What you need to do
Search the records for the string "下载后自己加上后缀", and show each line where it appears.

━━━━━━━━

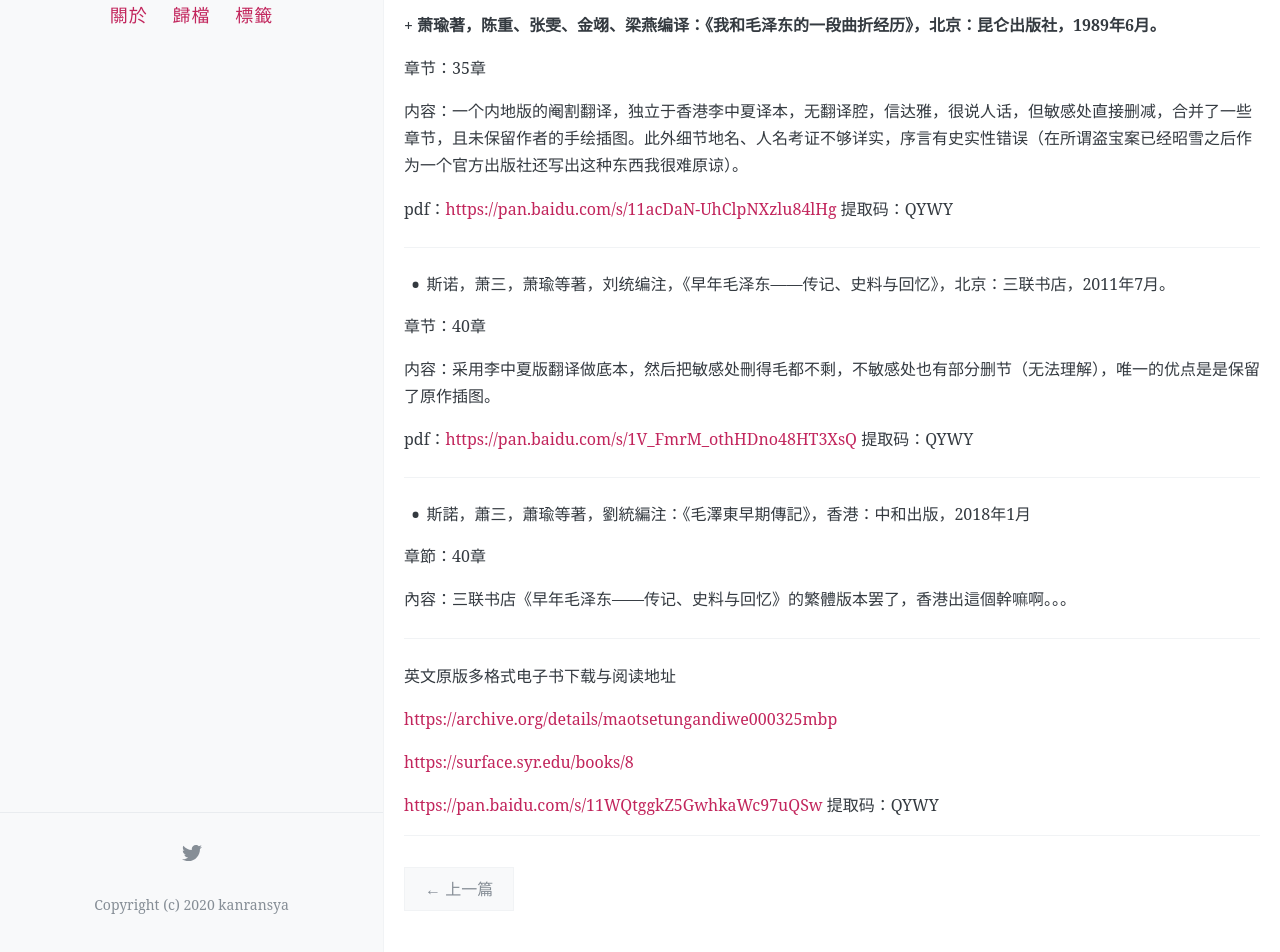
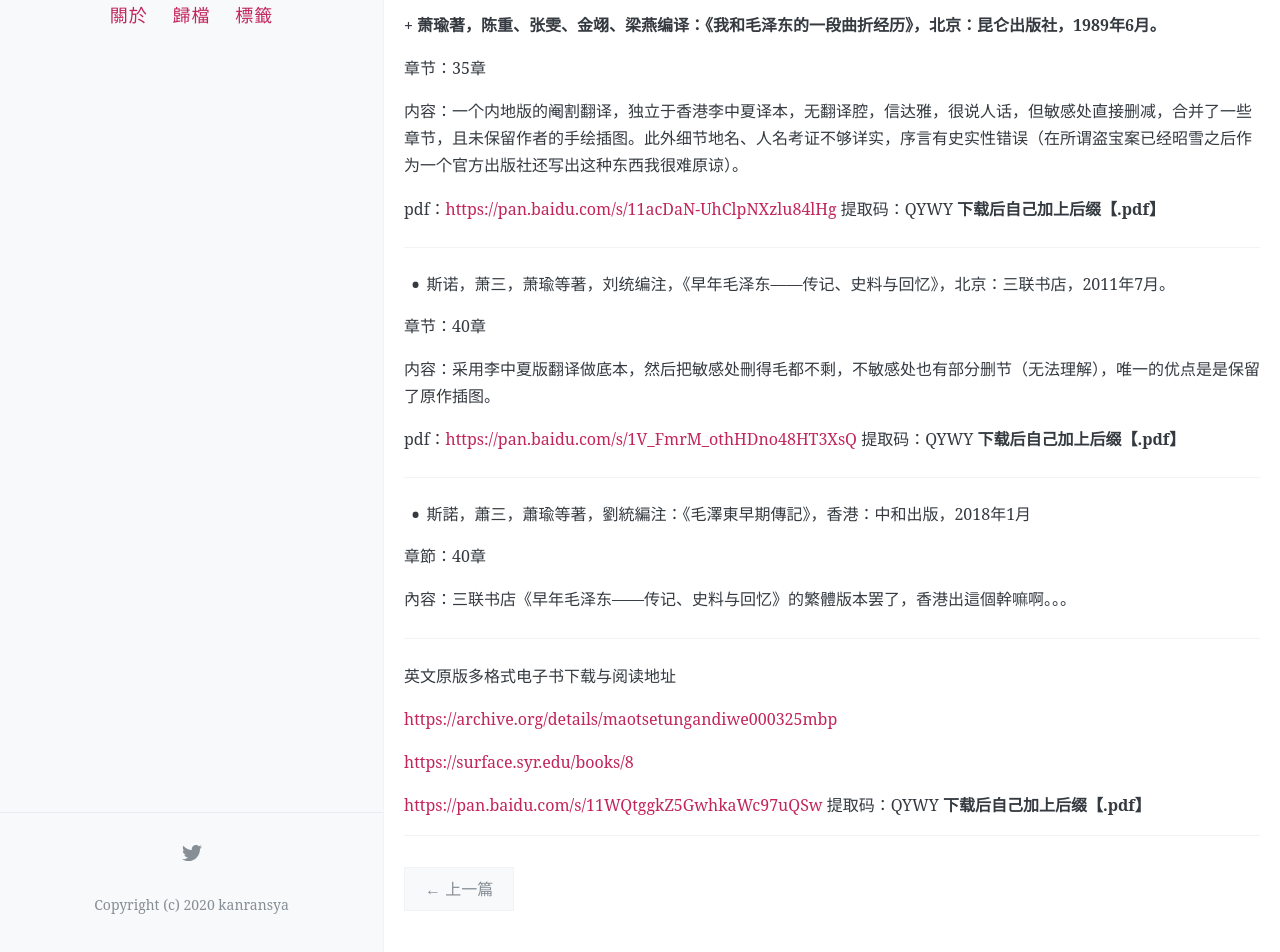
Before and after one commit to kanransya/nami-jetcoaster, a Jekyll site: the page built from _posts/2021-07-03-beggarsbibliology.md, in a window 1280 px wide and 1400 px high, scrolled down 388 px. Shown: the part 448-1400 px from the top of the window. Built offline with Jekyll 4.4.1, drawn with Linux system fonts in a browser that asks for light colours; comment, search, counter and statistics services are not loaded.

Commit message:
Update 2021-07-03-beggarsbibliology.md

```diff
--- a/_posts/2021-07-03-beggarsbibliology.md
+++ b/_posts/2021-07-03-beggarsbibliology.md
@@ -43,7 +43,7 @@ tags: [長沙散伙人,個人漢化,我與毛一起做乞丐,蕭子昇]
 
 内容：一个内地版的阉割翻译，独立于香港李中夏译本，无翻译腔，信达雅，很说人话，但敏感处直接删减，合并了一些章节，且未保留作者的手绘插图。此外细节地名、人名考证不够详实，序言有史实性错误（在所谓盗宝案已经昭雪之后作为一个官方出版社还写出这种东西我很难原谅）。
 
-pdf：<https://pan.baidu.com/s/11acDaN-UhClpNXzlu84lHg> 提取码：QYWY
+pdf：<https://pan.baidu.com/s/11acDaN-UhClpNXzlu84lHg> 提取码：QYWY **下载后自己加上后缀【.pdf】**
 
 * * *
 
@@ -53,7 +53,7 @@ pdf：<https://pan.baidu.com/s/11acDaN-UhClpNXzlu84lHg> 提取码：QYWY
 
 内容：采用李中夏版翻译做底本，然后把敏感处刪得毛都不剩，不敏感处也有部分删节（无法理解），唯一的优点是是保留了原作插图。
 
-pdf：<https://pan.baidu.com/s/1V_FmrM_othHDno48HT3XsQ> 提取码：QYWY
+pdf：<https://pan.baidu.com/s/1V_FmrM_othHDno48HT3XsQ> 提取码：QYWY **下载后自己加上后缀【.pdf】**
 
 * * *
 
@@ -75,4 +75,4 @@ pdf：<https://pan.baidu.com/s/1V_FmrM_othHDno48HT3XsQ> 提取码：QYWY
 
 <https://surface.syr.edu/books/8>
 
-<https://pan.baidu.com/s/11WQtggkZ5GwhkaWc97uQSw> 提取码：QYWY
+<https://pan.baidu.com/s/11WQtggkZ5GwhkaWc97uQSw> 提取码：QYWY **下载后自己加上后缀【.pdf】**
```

━━━━━━━━

Response below
+pdf：<https://pan.baidu.com/s/11acDaN-UhClpNXzlu84lHg> 提取码：QYWY **下载后自己加上后缀【.pdf】**
+pdf：<https://pan.baidu.com/s/1V_FmrM_othHDno48HT3XsQ> 提取码：QYWY **下载后自己加上后缀【.pdf】**
+<https://pan.baidu.com/s/11WQtggkZ5GwhkaWc97uQSw> 提取码：QYWY **下载后自己加上后缀【.pdf】**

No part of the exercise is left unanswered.